### TASK DIRECTIONS
Give back the data in full. Leave nothing out.
● ● ● ● ● ● ●
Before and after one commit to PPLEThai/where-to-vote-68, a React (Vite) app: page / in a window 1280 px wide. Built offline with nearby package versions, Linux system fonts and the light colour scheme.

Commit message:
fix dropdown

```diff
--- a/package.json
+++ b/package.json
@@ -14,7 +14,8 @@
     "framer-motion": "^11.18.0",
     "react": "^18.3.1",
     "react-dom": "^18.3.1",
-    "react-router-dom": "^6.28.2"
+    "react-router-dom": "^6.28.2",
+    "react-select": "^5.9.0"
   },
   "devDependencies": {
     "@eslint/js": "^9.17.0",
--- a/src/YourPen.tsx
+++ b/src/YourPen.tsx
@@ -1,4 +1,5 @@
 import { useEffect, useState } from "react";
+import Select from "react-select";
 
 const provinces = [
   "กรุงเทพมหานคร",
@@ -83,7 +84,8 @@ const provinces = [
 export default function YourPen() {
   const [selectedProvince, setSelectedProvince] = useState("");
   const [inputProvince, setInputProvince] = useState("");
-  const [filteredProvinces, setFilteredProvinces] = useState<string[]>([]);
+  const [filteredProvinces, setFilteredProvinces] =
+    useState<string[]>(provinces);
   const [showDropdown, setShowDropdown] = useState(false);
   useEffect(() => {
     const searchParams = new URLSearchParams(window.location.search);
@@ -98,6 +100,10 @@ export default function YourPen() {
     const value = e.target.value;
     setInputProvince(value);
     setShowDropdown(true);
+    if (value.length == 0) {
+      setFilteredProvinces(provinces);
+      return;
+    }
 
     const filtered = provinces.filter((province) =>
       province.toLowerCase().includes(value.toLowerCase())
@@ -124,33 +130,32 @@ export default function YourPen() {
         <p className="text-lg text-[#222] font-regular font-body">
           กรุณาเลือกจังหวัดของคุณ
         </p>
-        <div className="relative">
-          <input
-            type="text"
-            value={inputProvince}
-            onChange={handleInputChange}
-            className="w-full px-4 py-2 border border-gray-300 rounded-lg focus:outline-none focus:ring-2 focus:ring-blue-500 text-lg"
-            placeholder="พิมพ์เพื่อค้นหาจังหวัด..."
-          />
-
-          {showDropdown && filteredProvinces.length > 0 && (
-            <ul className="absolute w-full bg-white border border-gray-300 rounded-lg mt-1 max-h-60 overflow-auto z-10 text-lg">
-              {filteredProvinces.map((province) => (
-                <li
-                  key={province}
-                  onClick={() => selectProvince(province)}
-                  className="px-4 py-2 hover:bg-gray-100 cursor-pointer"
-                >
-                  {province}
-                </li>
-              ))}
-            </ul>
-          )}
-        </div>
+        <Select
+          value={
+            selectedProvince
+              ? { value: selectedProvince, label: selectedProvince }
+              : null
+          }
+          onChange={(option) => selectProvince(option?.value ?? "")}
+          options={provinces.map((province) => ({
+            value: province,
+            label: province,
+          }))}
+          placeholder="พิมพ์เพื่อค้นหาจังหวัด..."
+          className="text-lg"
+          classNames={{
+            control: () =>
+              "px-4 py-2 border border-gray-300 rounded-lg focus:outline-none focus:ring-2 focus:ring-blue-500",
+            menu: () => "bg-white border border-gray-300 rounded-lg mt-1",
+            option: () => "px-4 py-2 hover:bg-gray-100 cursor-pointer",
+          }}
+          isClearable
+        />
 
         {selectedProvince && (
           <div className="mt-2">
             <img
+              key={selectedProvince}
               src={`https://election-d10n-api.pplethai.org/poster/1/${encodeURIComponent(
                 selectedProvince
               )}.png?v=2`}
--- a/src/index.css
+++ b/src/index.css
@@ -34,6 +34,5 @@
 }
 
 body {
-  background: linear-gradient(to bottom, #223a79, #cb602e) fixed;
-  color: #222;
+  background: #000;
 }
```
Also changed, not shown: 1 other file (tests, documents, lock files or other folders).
● ● ● ● ● ● ●
### EXERCISE OUTPUT
Before and after one commit to PPLEThai/where-to-vote-68, a React (Vite) app: page / in a window 1280 px wide. Built offline with nearby package versions, Linux system fonts and the light colour scheme.

Commit message:
fix dropdown

```diff
--- a/package.json
+++ b/package.json
@@ -14,7 +14,8 @@
     "framer-motion": "^11.18.0",
     "react": "^18.3.1",
     "react-dom": "^18.3.1",
-    "react-router-dom": "^6.28.2"
+    "react-router-dom": "^6.28.2",
+    "react-select": "^5.9.0"
   },
   "devDependencies": {
     "@eslint/js": "^9.17.0",
--- a/src/YourPen.tsx
+++ b/src/YourPen.tsx
@@ -1,4 +1,5 @@
 import { useEffect, useState } from "react";
+import Select from "react-select";
 
 const provinces = [
   "กรุงเทพมหานคร",
@@ -83,7 +84,8 @@ const provinces = [
 export default function YourPen() {
   const [selectedProvince, setSelectedProvince] = useState("");
   const [inputProvince, setInputProvince] = useState("");
-  const [filteredProvinces, setFilteredProvinces] = useState<string[]>([]);
+  const [filteredProvinces, setFilteredProvinces] =
+    useState<string[]>(provinces);
   const [showDropdown, setShowDropdown] = useState(false);
   useEffect(() => {
     const searchParams = new URLSearchParams(window.location.search);
@@ -98,6 +100,10 @@ export default function YourPen() {
     const value = e.target.value;
     setInputProvince(value);
     setShowDropdown(true);
+    if (value.length == 0) {
+      setFilteredProvinces(provinces);
+      return;
+    }
 
     const filtered = provinces.filter((province) =>
       province.toLowerCase().includes(value.toLowerCase())
@@ -124,33 +130,32 @@ export default function YourPen() {
         <p className="text-lg text-[#222] font-regular font-body">
           กรุณาเลือกจังหวัดของคุณ
         </p>
-        <div className="relative">
-          <input
-            type="text"
-            value={inputProvince}
-            onChange={handleInputChange}
-            className="w-full px-4 py-2 border border-gray-300 rounded-lg focus:outline-none focus:ring-2 focus:ring-blue-500 text-lg"
-            placeholder="พิมพ์เพื่อค้นหาจังหวัด..."
-          />
-
-          {showDropdown && filteredProvinces.length > 0 && (
-            <ul className="absolute w-full bg-white border border-gray-300 rounded-lg mt-1 max-h-60 overflow-auto z-10 text-lg">
-              {filteredProvinces.map((province) => (
-                <li
-                  key={province}
-                  onClick={() => selectProvince(province)}
-                  className="px-4 py-2 hover:bg-gray-100 cursor-pointer"
-                >
-                  {province}
-                </li>
-              ))}
-            </ul>
-          )}
-        </div>
+        <Select
+          value={
+            selectedProvince
+              ? { value: selectedProvince, label: selectedProvince }
+              : null
+          }
+          onChange={(option) => selectProvince(option?.value ?? "")}
+          options={provinces.map((province) => ({
+            value: province,
+            label: province,
+          }))}
+          placeholder="พิมพ์เพื่อค้นหาจังหวัด..."
+          className="text-lg"
+          classNames={{
+            control: () =>
+              "px-4 py-2 border border-gray-300 rounded-lg focus:outline-none focus:ring-2 focus:ring-blue-500",
+            menu: () => "bg-white border border-gray-300 rounded-lg mt-1",
+            option: () => "px-4 py-2 hover:bg-gray-100 cursor-pointer",
+          }}
+          isClearable
+        />
 
         {selectedProvince && (
           <div className="mt-2">
             <img
+              key={selectedProvince}
               src={`https://election-d10n-api.pplethai.org/poster/1/${encodeURIComponent(
                 selectedProvince
               )}.png?v=2`}
--- a/src/index.css
+++ b/src/index.css
@@ -34,6 +34,5 @@
 }
 
 body {
-  background: linear-gradient(to bottom, #223a79, #cb602e) fixed;
-  color: #222;
+  background: #000;
 }
```
Also changed, not shown: 1 other file (tests, documents, lock files or other folders).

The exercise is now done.